Problem description.
Below are the records; count how many of their lines carry "components" and give only the number.

(Stored data entries)
----

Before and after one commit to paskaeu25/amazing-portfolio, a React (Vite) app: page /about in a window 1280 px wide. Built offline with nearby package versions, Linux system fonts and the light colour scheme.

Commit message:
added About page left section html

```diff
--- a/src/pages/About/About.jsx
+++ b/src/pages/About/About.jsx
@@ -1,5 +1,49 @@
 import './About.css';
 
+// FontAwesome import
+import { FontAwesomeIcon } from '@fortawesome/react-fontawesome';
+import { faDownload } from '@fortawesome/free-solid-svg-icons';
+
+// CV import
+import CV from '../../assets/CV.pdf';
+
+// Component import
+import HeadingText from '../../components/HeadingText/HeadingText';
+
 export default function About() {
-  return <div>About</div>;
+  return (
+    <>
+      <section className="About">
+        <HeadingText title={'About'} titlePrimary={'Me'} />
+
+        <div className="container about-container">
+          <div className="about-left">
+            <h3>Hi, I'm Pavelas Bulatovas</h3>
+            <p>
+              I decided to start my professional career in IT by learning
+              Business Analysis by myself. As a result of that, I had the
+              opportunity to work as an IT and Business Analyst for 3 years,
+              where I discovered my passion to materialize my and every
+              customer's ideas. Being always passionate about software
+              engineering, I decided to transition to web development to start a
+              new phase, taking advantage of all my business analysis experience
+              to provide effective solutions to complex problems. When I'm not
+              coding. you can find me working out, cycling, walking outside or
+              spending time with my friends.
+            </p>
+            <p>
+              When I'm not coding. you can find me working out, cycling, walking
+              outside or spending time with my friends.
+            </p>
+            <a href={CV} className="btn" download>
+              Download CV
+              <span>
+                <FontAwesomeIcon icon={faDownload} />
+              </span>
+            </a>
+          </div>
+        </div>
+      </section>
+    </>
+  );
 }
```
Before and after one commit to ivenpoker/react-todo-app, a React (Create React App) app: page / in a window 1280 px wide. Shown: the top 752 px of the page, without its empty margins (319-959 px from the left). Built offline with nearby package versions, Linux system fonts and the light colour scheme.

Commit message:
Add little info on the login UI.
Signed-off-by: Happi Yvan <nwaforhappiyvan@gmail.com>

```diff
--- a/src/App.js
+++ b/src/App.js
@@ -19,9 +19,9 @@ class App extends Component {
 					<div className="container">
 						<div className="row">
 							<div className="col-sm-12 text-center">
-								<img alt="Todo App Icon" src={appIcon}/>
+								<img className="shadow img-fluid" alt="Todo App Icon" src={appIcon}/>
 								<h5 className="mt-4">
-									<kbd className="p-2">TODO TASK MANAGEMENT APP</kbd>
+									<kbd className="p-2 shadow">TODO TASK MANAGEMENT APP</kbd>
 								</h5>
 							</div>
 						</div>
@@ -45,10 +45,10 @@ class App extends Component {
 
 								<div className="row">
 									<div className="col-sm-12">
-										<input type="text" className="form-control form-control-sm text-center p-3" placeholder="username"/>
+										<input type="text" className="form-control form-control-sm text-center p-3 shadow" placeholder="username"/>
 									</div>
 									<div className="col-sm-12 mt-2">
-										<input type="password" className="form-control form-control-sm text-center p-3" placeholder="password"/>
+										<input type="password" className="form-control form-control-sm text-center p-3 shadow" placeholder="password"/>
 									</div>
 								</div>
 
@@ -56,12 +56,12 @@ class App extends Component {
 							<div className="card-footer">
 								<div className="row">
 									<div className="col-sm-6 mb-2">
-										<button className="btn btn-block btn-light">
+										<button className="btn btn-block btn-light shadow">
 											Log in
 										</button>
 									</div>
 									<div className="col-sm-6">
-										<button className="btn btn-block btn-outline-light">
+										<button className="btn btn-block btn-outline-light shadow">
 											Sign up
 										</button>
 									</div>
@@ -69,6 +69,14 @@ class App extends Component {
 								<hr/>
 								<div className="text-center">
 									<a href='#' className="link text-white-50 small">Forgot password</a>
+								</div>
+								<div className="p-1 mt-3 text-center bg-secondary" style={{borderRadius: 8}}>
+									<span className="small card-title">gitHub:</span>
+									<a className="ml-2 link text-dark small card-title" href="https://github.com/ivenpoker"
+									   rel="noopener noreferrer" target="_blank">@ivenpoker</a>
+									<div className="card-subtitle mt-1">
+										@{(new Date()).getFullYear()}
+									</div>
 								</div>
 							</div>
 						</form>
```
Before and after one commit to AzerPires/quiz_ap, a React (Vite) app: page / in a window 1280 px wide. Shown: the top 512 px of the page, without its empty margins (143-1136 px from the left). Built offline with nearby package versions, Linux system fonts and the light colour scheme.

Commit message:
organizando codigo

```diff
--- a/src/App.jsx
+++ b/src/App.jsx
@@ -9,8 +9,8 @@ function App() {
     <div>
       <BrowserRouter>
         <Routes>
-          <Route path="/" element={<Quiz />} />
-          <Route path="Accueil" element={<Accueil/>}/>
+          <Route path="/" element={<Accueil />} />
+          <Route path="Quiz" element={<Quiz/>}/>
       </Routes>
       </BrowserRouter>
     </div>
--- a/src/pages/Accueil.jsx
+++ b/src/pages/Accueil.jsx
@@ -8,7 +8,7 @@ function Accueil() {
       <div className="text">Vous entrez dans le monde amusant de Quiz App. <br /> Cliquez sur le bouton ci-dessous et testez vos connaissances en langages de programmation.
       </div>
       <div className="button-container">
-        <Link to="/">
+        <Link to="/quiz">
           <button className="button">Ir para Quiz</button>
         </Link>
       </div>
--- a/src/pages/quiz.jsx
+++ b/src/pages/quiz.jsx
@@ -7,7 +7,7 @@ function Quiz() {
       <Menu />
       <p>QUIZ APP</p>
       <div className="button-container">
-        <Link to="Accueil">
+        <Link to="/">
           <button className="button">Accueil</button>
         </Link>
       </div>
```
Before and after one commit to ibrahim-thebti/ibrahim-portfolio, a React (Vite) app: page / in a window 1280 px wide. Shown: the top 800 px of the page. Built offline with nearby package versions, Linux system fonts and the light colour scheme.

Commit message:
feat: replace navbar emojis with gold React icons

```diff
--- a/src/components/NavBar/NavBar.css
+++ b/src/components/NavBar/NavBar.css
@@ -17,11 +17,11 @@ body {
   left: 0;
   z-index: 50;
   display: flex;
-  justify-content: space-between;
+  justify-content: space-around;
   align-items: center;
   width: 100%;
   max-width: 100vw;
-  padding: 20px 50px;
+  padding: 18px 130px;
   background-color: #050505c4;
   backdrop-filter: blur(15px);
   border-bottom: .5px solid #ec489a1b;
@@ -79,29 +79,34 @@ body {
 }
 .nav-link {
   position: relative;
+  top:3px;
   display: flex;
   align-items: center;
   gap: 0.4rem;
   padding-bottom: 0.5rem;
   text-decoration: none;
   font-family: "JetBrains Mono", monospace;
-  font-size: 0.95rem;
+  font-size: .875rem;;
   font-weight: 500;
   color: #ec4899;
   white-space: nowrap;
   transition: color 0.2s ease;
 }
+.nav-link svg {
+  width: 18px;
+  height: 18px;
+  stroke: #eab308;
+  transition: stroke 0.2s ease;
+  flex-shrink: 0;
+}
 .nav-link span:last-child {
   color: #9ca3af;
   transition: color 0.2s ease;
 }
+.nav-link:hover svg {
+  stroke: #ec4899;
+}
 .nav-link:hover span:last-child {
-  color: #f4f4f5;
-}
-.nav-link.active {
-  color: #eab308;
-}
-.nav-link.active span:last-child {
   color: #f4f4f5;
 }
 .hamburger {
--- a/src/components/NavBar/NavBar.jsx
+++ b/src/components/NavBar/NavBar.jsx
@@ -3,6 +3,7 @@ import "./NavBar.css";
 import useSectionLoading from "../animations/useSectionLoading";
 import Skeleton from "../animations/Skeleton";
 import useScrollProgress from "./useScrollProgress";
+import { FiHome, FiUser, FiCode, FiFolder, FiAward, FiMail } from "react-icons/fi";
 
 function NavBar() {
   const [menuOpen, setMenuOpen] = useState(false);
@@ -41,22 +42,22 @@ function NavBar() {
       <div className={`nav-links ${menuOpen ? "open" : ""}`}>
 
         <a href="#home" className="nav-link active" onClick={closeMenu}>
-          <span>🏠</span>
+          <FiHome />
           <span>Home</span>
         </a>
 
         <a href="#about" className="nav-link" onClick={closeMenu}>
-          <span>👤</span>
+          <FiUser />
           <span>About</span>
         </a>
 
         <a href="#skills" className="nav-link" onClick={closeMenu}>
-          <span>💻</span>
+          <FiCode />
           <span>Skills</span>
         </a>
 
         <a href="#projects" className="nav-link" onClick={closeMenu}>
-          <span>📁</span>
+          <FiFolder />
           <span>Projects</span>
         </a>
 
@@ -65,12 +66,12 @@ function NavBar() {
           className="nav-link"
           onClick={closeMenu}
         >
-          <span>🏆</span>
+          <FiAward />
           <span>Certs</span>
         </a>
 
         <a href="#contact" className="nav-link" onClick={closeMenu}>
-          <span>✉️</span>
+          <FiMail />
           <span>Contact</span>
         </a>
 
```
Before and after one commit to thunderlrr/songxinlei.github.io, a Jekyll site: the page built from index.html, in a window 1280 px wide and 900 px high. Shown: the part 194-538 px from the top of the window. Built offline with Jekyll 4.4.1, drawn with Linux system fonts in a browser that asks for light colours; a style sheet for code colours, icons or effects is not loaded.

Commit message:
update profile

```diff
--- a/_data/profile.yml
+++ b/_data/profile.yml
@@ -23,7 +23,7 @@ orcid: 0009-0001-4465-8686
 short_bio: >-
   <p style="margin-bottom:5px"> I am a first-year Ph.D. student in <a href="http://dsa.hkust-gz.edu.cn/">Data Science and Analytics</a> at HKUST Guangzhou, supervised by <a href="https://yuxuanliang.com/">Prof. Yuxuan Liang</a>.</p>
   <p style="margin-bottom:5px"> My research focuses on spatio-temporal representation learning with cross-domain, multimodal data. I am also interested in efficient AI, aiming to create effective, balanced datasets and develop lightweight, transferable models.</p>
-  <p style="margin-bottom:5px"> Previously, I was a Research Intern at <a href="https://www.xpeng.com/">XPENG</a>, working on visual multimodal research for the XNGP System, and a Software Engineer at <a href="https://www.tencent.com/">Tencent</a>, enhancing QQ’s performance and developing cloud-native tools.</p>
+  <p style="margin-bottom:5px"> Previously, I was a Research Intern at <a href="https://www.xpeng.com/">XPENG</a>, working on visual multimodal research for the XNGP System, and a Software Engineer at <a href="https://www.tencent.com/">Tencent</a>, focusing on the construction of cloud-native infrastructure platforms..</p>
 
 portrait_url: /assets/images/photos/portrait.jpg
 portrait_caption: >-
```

----

Answer below.
5